I skipped past these words when the president spoke them on June 30. Going back, however, I am convinced that if he means them or--perhaps more to the point--if he can be held to them and given help in turning them into reality, then he has made an immensely significant turn.
These words supply the piece that has been missing from all the formulas that have been bandied about for a fresh approach to the Mideast in the wake of the war in Lebanon: evidence of a presidential understanding of what needs to be done and of a presidential commitment to do it.
To which I say: go for it.
Reagan is fundamentally right in altering the emphasis of his policy in the area from the pursuit of an anti-communist "strategic consensus" to a quest for an Israeli-Palestinian settlement. Suffice it to say that the war in Lebanon demonstrated the irrelevance of the earlier ordering of priorities. Without a lot of heavy breathing, the president seems to have drawn exactly the proper conclusion.

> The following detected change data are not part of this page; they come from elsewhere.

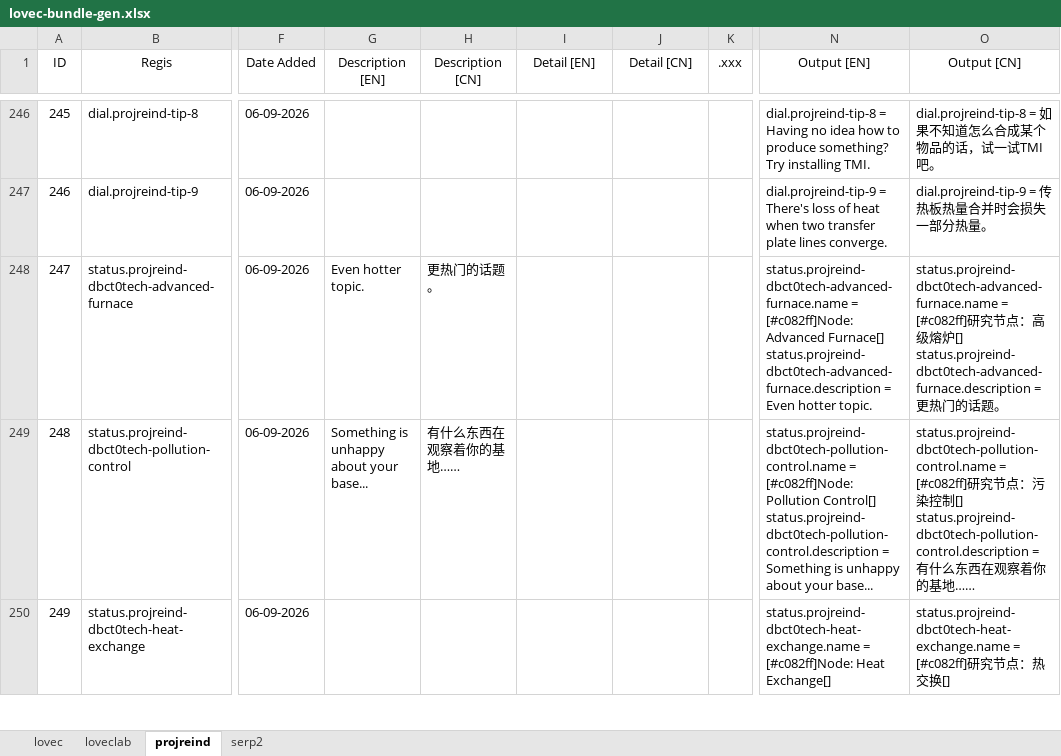
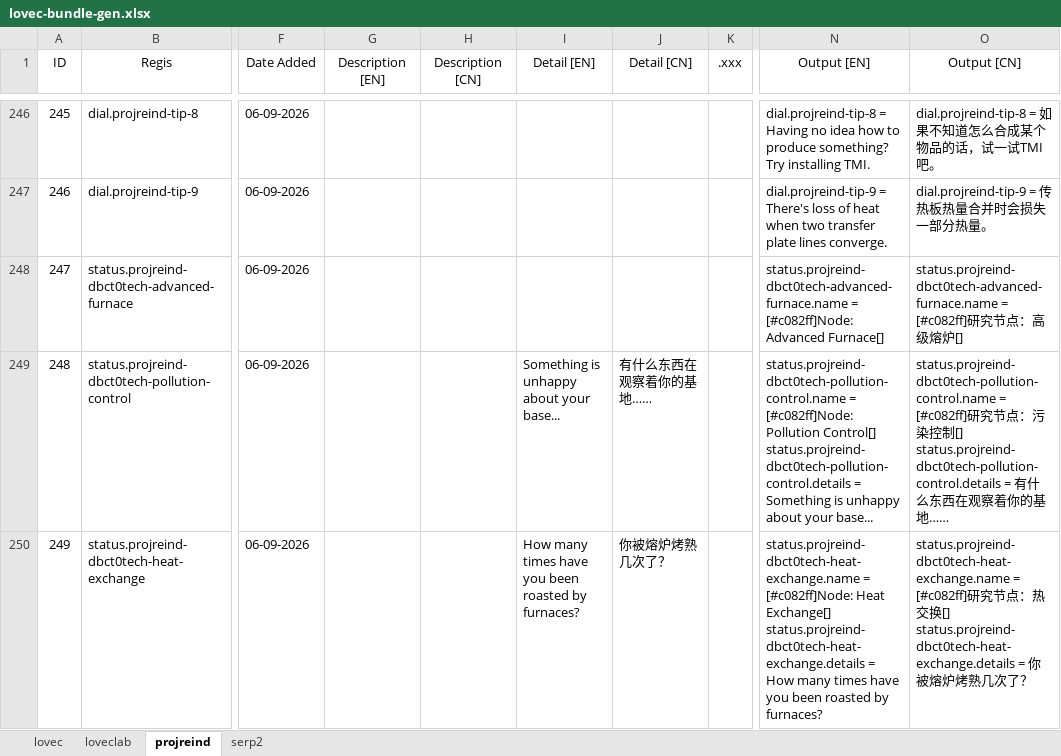
Before and after one commit to HuanXefh/Lovecraftian-Library-Java, an Excel workbook: lovec-bundle-gen.xlsx, sheet projreind, drawn as a sheet; only a part is shown, gaps mark what is left out; values as stored, in another font and other column widths than the file's, no borders; ↵ is a line break in a cell; the diff covers the shown part only; the diff names each change by its address in the sheet, - before the commit and + after, or states it on an @@ line.

Commit message:
v102
It's possible to view recipes related to power and heat in recipe dictionary.
Added a dialog to see all contents registered in recipe dictionary.
Added support for Carpe Diem pressure-related recipes in recipe dictionary.
Tech node contents are shown in database now.
Compatibility with latest BE.

```diff
--- a/lovec-bundle-gen.xlsx (sheet projreind)
+++ b/lovec-bundle-gen.xlsx (sheet projreind)
-G248 (Description [EN]): Even hotter topic.
+G248 (Description [EN]): (empty)
-H248 (Description [CN]): 更热门的话题。
+H248 (Description [CN]): (empty)
-N248 (Output [EN]): …Advanced Furnace[] ↵ status.projreind-dbct0tech-advanced-furnace.description = Even hotter topic.
+N248 (Output [EN]): …Advanced Furnace[]
-O248 (Output [CN]): …炉[] ↵ status.projreind-dbct0tech-advanced-furnace.description = 更热门的话题。
+O248 (Output [CN]): …炉[]
-G249 (Description [EN]): Something is unhappy about your base...
+G249 (Description [EN]): (empty)
-H249 (Description [CN]): 有什么东西在观察着你的基地……
+H249 (Description [CN]): (empty)
-I249 (Detail [EN]): (empty)
+I249 (Detail [EN]): Something is unhappy about your base...
-J249 (Detail [CN]): (empty)
+J249 (Detail [CN]): 有什么东西在观察着你的基地……
-N249 (Output [EN]): …Pollution Control[] ↵ status.projreind-dbct0tech-pollution-control.description = Something…
+N249 (Output [EN]): …Pollution Control[] ↵ status.projreind-dbct0tech-pollution-control.details = Something…
-O249 (Output [CN]): …制[] ↵ status.projreind-dbct0tech-pollution-control.description = 有…
+O249 (Output [CN]): …制[] ↵ status.projreind-dbct0tech-pollution-control.details = 有…
-I250 (Detail [EN]): (empty)
+I250 (Detail [EN]): How many times have you been roasted by furnaces?
-J250 (Detail [CN]): (empty)
+J250 (Detail [CN]): 你被熔炉烤熟几次了？
-N250 (Output [EN]): …Heat Exchange[]
+N250 (Output [EN]): …Heat Exchange[] ↵ status.projreind-dbct0tech-heat-exchange.details = How many times have you been roasted by furnaces?
-O250 (Output [CN]): …换[]
+O250 (Output [CN]): …换[] ↵ status.projreind-dbct0tech-heat-exchange.details = 你被熔炉烤熟几次了？
```
Also changed, not shown: 28 edited cells elsewhere in this sheet, sheet lovec, 20 other files.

He is also right in setting aside, again quietly, his longstanding ambivalence toward the Camp David accords, which he has now explicitly affirmed as the vehicle of American policy. I have never understood whether Reagan hung back because he objected to the full role Camp David offered the Palestinians or because he did not wish to put a seal of approval on Jimmy Carter's handiwork.
He could get away with disparaging Camp David, without offering any alternative, while he felt no urgency about the Palestinian question. But once he felt urgency, I surmise, he had to accept that to replace Camp David would lose an impossible amount of time and waste American political capital on argument over procedure.
Many people in the Arab world, Europe and elsewhere, have long ago written off Camp David. But I suspect their true objection is not to the agreement as such but to what they have perceived as an inadequate American dedication to what Palestinians might get out of it.
Reagan spoke only in outline the other day. He appeared to be offering a package.
To the Israelis he was saying: the United States is willing not only to take the heat for your Lebanese operation but also to use the opening it provided to restore Lebanon and to "guarantee" the Lebanese-Israeli border. In turn, you Israelis must give the Palestinian part of the Camp David accords the fair chance that Menachem Begin promised when he negotiated and signed them.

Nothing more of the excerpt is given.